Pete Wells Awards Two Stars to Mu Ramen
Last March, New York Times restaurant critic Pete Wells published a list of the Top 10 Ramen Destinations in New York, and awarded Mu Ramen in Long Island City the top spot. He seemed to have underestimated both his cultural authority and just how badly New Yorkers were craving a bowl of good ramen, as by the next day, the restaurant, which had been operating as a pop-up in a bagel shop, had shut themselves down due to an overwhelming demand for reservations.
Wells received some public backlash, which he addresses in his review of Mu this week. In fact, he uses the first seven paragraphs to clear the air and argue that he was not, in fact, the villain in this culinary tale. As he explains to his readers, “Last week, Joshua Smookler, Mu Ramen’s chef and its owner, told me ‘the real reason’ he had decamped from the bagel shop. ‘I was scared of the government finding out what we were doing,’ he said, even though he believed it was legal, ‘and was afraid that would have an effect on our doing a brick-and-mortar.’”
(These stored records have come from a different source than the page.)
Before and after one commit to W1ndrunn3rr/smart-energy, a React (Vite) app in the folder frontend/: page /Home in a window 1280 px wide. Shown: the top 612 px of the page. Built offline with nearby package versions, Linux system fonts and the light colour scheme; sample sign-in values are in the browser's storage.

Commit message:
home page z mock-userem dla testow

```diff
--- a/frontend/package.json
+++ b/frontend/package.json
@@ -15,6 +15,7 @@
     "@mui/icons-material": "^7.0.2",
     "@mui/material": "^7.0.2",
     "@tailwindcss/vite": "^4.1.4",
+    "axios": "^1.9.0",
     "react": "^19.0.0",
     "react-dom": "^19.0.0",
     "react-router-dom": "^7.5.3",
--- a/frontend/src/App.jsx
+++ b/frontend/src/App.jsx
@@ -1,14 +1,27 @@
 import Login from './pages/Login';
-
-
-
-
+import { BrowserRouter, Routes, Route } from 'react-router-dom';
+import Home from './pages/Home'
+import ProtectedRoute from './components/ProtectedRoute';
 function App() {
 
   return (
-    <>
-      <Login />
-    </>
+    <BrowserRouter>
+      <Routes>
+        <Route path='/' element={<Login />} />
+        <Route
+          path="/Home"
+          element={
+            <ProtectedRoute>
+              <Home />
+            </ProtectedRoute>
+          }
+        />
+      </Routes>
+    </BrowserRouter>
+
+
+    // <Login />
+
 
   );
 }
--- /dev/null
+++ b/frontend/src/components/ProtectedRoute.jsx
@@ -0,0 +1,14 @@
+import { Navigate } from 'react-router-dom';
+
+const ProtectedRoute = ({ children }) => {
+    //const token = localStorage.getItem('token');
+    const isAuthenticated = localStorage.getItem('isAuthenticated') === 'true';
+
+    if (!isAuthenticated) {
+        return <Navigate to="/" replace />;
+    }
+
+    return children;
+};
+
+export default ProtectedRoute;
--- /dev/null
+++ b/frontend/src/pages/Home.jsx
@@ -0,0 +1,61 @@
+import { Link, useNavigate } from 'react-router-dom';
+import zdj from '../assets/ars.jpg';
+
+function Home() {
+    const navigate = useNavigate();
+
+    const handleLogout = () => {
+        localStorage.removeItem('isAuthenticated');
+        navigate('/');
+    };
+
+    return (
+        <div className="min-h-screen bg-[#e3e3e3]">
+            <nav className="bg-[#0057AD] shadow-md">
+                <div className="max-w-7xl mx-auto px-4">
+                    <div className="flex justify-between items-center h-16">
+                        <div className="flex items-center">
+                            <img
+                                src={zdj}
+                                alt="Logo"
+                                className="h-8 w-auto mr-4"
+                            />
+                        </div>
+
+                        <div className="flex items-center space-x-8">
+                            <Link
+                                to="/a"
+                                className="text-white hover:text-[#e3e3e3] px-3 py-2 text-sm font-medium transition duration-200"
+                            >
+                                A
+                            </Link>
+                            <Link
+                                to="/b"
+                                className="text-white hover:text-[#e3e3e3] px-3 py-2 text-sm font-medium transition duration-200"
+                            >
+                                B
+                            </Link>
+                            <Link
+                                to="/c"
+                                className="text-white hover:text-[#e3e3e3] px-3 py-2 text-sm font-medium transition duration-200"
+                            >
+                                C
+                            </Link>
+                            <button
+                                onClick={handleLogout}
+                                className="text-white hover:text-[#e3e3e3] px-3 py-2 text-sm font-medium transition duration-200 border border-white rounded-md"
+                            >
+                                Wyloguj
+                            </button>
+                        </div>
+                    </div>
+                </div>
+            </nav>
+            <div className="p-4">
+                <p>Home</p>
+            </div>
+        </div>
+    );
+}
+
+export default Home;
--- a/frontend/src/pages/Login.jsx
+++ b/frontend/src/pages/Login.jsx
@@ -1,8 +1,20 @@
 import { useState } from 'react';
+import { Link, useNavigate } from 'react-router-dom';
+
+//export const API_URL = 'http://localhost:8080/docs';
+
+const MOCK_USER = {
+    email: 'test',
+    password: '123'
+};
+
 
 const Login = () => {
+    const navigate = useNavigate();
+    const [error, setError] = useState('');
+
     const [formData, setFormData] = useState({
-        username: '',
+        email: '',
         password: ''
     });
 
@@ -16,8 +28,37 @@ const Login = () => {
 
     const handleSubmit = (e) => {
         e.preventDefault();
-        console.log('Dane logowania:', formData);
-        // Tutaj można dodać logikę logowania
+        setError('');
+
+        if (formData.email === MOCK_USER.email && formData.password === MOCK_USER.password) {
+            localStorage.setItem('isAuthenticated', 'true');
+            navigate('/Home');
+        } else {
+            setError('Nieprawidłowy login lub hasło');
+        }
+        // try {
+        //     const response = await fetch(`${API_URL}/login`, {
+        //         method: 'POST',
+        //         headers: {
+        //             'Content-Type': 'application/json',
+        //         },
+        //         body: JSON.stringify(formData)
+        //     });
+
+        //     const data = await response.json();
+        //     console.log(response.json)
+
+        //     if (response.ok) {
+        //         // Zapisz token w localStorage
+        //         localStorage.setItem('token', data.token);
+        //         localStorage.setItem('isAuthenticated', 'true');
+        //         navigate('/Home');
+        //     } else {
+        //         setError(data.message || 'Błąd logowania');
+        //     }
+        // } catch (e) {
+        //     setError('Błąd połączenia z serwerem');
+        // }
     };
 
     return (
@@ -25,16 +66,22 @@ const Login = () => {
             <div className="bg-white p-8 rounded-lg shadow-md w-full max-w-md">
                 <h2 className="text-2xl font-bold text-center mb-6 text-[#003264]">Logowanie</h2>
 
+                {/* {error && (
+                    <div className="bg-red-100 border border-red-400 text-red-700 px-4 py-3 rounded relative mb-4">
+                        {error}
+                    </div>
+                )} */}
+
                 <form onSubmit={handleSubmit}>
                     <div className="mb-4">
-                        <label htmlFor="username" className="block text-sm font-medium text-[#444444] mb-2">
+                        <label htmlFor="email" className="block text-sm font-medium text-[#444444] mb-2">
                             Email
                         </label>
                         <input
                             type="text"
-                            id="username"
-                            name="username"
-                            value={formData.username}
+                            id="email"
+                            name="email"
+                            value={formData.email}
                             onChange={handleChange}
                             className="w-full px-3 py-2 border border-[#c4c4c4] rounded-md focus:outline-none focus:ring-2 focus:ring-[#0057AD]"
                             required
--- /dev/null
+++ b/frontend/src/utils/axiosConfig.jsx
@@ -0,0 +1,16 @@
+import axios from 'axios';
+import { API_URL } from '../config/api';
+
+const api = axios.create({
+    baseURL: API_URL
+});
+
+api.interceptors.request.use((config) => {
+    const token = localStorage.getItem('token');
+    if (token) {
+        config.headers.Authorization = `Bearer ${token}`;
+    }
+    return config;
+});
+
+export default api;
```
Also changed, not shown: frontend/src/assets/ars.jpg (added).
OK, you’re off the hook, Pete.
He then goes on to explain why the more-permanent Mu Ramen deserves two stars, and how it “impressed” him on his visits. He wants diners to try other dishes besides the ramen and encourages you to listen if the appetizers “call your name; they definitely called mine.” While the chicken wings stuffed with foie gras and brioche “did not stop traffic, which they are clearly meant to do,” he does recommend the edamame, “U&I” (which stands for uni and ikura), the scallion pancake with smoked trout, and the clams in saffron aïoli. Then comes the biggest compliment of them all:
He recommends “all ramen.”
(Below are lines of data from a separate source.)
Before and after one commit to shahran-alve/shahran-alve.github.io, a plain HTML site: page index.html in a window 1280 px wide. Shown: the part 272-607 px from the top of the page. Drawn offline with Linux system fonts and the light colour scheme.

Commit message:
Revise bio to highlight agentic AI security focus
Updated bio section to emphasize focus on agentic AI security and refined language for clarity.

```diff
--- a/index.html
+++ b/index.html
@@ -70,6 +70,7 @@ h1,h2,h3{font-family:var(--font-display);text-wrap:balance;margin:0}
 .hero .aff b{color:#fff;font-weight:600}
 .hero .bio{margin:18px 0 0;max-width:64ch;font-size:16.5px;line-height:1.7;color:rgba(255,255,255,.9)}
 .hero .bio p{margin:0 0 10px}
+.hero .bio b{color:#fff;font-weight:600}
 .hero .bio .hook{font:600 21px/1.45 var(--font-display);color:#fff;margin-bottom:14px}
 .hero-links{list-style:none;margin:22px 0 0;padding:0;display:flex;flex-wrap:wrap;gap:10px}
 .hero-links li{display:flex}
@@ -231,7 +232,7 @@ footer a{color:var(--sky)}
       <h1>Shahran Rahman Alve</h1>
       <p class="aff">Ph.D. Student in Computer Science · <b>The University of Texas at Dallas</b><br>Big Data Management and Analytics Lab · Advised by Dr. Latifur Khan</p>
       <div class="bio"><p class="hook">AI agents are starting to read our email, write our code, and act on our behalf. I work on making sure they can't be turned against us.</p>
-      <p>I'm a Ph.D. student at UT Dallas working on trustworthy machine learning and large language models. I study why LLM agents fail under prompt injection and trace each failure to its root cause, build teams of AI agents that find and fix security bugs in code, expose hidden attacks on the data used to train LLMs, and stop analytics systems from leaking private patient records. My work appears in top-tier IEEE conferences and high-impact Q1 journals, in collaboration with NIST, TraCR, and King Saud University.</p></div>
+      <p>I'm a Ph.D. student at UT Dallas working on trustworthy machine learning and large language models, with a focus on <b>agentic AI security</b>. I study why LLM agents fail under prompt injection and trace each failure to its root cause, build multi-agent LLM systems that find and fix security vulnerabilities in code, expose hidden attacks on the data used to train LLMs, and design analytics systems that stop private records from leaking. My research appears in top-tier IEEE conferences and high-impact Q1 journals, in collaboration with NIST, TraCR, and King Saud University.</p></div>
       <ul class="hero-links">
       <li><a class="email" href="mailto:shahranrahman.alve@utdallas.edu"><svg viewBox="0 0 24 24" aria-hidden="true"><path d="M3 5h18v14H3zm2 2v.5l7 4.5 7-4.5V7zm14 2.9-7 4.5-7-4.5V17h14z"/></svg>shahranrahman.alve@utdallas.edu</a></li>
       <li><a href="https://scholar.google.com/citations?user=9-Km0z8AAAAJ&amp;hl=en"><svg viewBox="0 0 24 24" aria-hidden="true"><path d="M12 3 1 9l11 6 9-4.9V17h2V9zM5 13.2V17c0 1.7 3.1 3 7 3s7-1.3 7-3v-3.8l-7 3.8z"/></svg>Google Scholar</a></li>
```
This is quite a statement of confidence and appreciation — not even Ivan Orkin received such a positive blanket judgement of his work when Wells gave Ivan Ramen two stars last August. Wells praises the “like heavy cream” tonkotsu, the “full-bodied knockout” shoyu, and the signature Mu Ramen. He even cautions other chefs, as “The weightiest, richest possible broth is not necessarily the ramen ideal… Mr. Smookler’s ramen is so compelling in part because it’s an exception. My praise for it should not be taken as a signal to other chefs to try to make soups as robustly silky as his.”
In other words, don’t try this at home, kids.
He ends his review by once again addressing the kerfuffle he accidentally stirred last year, of which he apparently has few if any regrets; as he puts it, “if I had it all to do over again, would I still tell the world how much I admire Mu Ramen? Do I feel the same way now? Absolutely.”